Andrew D. Bernstein/NBAE via Getty Images
By Rob Mahoney
August 05, 2014

As Team USA moves to Chicago in its continued preparation for the FIBA World Cup, four members of this year's tryout pool will not be making the trip. One of them is Paul George, who suffered a broken leg in USA Basketball's open scrimmage on Friday and won't likely play basketball for the next year. The other three exclusions represent the first roster cuts of this tournament cycle: John Wall, Paul Millsap and Bradley Beal.

The field then narrows to 16, meaning four cuts are still to come in establishing a 12-man roster for competition in Spain. Kevin Durant, Anthony Davis, Stephen Curry, James Harden and Derrick Rose look to be locks for the final 12, leaving just seven available spots between Kyrie Irving, Damian Lillard, Gordon Hayward, Chandler Parsons, Klay Thompson, Kyle Korver, DeMar DeRozan, Kenneth Faried, DeMarcus Cousins, Andre Drummond and Mason Plumlee. Talented players will be cut from the team, as was the case with Wall, Millsap and Beal in this first trimming of the roster.

Paul George's grisly injury may spell doom for next season's Pacers

Wall, despite his standout performance in the NBA, has never been prominent in USA Basketball's plans. He wasn't even included in the original 28-player pool announced back in January, a group that included several younger guards of a lesser pedigree. He came to be included on the initial roster only after several guards had already dropped out, including Chris Paul, Russell Westbrook and Deron Williams. Working against Wall, in part, is his position; he plays at Team USA's most crowded spot, fighting against Curry, Rose, Irving, and Lillard for point guard duties this year. Those are terrific players, all, but with only 12 roster spots in total and less security at other positions, there was no need for five point guards in the mix. USA Basketball managing director Jerry Colangelo and head coach Mike Krzyzewski preferred those four to Wall, marking the end of the 23-year-old's stint with Team USA this summer.

Fair or not, Wall's exclusion was not a surprise. Were he valued more highly by USA Basketball he would have been brought into the program sooner. Wall was a participant in the program's mini-camp last summer and still left off of the initial 28-man roster, which didn't exactly bode well for his making the final cut this summer. There is some reason for stylistic concern regarding Wall, as the rules and style of international basketball make it difficult to lean on perimeter players without reliable shooting tough. Wall fits that description.
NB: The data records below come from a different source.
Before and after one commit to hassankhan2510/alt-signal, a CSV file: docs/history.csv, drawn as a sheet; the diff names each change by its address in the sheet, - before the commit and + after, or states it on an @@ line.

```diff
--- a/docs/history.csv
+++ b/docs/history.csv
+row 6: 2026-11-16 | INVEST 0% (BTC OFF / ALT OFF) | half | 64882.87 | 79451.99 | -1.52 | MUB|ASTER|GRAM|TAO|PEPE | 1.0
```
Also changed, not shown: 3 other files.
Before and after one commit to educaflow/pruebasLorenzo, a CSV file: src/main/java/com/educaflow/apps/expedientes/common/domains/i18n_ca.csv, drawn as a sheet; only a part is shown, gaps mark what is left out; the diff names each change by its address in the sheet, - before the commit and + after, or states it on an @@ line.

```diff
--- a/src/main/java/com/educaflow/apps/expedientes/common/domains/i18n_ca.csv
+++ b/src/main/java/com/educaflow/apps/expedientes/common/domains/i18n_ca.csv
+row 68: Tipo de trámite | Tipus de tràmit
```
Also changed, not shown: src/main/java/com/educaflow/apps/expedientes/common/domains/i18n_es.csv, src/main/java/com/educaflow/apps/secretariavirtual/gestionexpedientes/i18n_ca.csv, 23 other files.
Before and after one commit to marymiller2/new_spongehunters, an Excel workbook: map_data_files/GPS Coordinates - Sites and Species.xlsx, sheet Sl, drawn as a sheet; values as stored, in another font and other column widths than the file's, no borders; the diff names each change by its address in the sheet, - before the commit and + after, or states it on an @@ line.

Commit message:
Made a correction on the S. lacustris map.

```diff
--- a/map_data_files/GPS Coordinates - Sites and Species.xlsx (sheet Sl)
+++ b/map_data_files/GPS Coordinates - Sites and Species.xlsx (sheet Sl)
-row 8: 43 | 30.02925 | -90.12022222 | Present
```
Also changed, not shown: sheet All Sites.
Even after making big strides as a standstill shooter this past season (Wall upped his long-range accuracy to a nearly average 35.1 percent overall), he's nowhere near the floor spacer that Curry, Irving or Lillard would be. That matters greatly when opponents are allowed to camp in the lane and play true zone defense on a court design pulled inward by the shorter three-point line. Things can get crowded when playing under FIBA-style rules, and Wall's lack of shooting and iffy decision making in tight quarters pose a legitimate problem. Colangelo and Krzyzewski clearly see it as enough of one to take a collection of other guards -- each with their own weaknesses -- instead.


Beal faced an even tougher road to making this year's team, as his primary value (three-point shooting) is eclipsed within the roster by Thompson and Korver among others. Among this lot Beal would be a specialist of sorts, used as a pressure release on the perimeter when some initial action was crowded or broke down. Within that specialty, though, Beal runs up against a better defender in Thompson and a more potent pure shooter in Korver. Even before accounting for more versatile wings like Hayward and Parsons, that status put Beal at a bit of a disadvantage in terms of making the roster this summer. The leaders of USA Basketball understand this, and I suspect his inclusion on the roster has more to do with future international competitions than this one in particular.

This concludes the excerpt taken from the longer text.